- Department of Medical Oncology, S.G. Moscati Hospital of Taranto, Taranto, Italy.
Special Issue Introduction
The immune system is able to defend us against both pathogens and cancer.
Immune response against cancer cells is very complex, and it can be divided into three phases, such as: the innate immune response; the activation of specific T-cells against cancer and the killing of tumour cells made by the above mentioned T-cells.
On the basis of these findings, it is easy to understand that strengthen the immune response against tumour cells may be an incisive strategy of therapy.
Several immunotherapy approaches have been proposed over the years, however all of them have a common characteristic: the possibility to obtain a class of T-cytotoxic lymphocytes able to attack the tumor.
Immunotherapy strategies that have been developed over the years may be briefly divided in five categories: (1) direct administration of immunogenic tumour antigens; (2) providing DC pulsed with specific tumour antigens; (3) providing specific T-cells, pulsed with immunogenic tumour antigens; (4) administering cytokines able to activate T-cells against tumour cells; and (5) modifying the microenviromnent in which the T-cells mature, removing all the stimuli able to induce T-cells anergy.
The history of immunotherapy starts with the administration of prototypes of cancer vaccines, such as the Coley toxin and ends with the discover of the last generation checkpoint inhibitors.
Aim of our special issue is to review the importance and the clinical applications of several strategies of immunotherapy against solid tumors.
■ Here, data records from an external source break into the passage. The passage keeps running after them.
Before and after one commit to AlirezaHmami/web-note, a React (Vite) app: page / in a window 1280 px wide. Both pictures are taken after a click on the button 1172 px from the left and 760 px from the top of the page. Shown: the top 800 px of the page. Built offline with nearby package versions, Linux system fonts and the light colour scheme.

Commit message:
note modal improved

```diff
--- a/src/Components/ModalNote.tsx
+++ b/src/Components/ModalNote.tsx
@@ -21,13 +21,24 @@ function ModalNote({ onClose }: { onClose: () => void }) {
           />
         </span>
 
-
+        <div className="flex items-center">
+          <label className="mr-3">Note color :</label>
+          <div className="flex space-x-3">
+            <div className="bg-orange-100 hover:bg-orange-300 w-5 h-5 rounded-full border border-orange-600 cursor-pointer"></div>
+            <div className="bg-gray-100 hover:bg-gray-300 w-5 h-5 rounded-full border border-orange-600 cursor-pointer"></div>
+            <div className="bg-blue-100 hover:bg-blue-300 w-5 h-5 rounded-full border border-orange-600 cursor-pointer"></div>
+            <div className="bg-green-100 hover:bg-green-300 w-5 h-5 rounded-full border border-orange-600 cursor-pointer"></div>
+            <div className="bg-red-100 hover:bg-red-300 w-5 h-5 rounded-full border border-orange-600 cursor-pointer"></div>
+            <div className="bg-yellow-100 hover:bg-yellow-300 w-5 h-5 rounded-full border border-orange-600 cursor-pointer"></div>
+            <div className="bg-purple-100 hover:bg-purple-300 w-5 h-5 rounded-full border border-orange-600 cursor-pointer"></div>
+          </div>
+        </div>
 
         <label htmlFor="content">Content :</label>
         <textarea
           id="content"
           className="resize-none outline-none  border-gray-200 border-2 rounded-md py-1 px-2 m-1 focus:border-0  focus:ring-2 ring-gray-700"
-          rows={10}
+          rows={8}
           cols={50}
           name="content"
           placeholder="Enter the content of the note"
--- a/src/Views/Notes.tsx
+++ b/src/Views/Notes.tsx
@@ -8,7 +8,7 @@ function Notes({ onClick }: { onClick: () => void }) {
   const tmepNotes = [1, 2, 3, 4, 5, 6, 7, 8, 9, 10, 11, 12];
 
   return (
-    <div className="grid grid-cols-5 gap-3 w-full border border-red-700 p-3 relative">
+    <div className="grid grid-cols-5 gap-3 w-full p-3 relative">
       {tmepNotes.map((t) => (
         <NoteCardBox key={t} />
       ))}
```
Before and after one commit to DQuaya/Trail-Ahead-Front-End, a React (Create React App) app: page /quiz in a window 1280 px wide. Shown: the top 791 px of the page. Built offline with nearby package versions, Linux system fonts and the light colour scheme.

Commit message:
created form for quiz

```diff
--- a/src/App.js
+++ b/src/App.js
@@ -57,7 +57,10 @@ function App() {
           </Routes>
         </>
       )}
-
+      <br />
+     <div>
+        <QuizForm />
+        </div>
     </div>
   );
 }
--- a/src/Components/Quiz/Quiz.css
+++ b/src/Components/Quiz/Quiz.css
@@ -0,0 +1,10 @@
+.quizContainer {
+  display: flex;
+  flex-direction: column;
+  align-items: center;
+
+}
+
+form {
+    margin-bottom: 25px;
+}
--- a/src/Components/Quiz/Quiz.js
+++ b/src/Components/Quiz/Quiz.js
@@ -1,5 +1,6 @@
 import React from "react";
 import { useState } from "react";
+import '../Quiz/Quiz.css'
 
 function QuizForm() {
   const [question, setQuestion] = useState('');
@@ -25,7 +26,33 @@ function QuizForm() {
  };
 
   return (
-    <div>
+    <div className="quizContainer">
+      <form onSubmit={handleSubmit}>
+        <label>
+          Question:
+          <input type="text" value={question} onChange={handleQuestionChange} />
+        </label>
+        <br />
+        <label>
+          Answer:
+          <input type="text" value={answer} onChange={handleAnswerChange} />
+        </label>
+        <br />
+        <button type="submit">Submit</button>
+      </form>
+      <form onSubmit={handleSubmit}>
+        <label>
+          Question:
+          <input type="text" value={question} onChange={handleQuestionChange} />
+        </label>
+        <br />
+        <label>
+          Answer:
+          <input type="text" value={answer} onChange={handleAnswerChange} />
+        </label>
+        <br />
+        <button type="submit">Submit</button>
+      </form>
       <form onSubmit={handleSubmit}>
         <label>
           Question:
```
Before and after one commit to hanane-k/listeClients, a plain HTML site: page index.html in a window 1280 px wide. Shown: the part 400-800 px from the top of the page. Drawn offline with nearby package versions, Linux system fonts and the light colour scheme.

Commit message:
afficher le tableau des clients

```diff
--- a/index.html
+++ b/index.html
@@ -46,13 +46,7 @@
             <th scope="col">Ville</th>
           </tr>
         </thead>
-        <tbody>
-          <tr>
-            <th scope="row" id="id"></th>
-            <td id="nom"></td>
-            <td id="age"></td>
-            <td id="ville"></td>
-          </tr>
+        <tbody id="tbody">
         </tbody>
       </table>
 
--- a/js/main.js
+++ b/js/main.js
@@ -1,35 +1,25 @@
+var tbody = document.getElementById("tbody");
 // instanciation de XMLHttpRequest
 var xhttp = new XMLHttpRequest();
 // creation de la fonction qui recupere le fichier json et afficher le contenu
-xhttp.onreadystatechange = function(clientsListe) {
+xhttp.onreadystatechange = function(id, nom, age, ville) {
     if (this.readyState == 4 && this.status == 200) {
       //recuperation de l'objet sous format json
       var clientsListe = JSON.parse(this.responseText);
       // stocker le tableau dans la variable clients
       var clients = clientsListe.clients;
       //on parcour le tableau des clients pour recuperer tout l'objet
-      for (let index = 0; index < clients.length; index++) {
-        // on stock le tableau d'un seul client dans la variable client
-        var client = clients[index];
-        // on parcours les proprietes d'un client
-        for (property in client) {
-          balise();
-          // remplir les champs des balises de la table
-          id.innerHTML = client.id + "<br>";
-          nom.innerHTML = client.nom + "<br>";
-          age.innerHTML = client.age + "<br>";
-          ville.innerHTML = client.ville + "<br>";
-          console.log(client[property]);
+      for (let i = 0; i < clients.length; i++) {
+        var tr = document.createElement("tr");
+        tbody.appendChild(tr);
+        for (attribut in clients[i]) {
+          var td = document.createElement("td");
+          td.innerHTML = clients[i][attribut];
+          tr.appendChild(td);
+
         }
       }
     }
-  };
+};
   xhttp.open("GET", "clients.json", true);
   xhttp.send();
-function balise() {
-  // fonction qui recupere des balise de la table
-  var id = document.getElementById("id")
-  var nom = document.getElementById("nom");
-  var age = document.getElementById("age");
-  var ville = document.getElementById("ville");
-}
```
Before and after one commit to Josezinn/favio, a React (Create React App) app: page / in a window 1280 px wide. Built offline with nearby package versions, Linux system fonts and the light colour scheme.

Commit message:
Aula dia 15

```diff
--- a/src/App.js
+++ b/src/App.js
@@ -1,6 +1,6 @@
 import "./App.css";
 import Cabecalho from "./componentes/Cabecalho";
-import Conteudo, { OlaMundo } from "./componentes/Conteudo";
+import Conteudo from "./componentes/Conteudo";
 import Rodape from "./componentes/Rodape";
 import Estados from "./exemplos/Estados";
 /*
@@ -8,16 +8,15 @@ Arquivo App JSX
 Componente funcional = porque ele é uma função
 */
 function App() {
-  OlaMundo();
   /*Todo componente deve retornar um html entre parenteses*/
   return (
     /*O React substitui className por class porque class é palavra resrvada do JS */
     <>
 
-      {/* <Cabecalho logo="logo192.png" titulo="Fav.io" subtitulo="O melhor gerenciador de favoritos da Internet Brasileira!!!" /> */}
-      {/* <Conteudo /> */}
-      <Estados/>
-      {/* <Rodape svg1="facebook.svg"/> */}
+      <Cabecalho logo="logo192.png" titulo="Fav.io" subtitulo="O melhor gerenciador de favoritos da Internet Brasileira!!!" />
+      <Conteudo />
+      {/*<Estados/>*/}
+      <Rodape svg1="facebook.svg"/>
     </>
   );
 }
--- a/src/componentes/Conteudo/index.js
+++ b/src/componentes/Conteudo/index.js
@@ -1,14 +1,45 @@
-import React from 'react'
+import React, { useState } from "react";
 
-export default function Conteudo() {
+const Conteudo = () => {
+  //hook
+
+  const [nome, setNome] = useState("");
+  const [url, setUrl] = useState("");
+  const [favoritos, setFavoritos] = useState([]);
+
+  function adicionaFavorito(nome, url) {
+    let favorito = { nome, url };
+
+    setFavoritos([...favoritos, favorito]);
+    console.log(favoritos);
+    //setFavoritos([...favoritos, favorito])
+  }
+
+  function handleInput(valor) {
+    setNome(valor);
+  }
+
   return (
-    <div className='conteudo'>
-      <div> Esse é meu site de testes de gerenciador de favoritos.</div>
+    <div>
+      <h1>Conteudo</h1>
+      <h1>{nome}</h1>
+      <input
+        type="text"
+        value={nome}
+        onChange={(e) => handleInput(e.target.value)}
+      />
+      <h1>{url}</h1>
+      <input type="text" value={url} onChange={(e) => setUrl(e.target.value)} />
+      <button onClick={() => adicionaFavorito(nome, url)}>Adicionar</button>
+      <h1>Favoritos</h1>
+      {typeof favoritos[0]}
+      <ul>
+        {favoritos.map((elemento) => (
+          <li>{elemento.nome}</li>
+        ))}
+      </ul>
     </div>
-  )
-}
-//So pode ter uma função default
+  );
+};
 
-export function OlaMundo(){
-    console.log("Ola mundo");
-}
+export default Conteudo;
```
KeywordsImmunotherapy, T-cells, solid tumors
Submission Deadline30 Jun 2018